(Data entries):
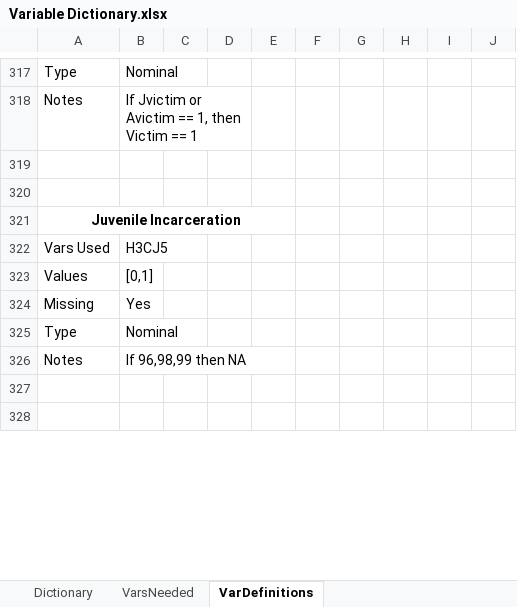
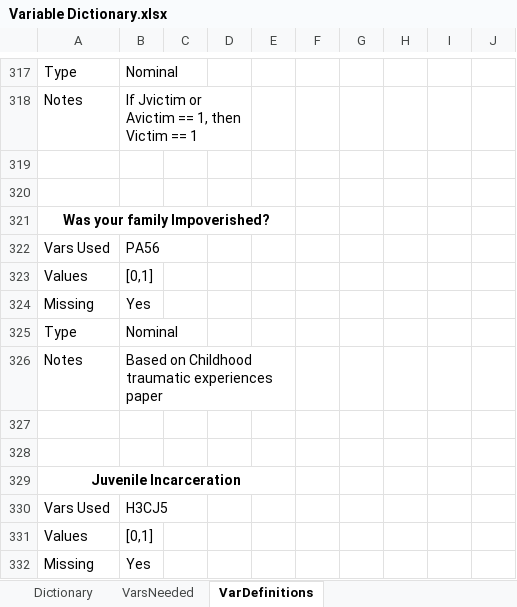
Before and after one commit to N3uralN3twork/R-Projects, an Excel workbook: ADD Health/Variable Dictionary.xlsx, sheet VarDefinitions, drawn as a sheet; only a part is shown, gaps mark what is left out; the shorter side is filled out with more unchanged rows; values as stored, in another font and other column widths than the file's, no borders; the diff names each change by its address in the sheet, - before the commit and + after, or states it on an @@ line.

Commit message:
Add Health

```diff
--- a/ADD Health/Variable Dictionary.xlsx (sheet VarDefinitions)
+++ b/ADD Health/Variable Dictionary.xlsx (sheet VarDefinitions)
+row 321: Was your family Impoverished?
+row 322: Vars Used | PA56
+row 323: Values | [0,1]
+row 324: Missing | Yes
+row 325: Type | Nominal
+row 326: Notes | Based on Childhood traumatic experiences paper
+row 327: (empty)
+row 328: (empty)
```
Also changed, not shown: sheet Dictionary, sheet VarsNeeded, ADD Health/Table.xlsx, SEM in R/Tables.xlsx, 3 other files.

(Work request):
Each line in the data that holds the word "xlsx" must be copied.

(Result below):
Before and after one commit to N3uralN3twork/R-Projects, an Excel workbook: ADD Health/Variable Dictionary.xlsx, sheet VarDefinitions, drawn as a sheet; only a part is shown, gaps mark what is left out; the shorter side is filled out with more unchanged rows; values as stored, in another font and other column widths than the file's, no borders; the diff names each change by its address in the sheet, - before the commit and + after, or states it on an @@ line.
--- a/ADD Health/Variable Dictionary.xlsx (sheet VarDefinitions)
+++ b/ADD Health/Variable Dictionary.xlsx (sheet VarDefinitions)
Also changed, not shown: sheet Dictionary, sheet VarsNeeded, ADD Health/Table.xlsx, SEM in R/Tables.xlsx, 3 other files.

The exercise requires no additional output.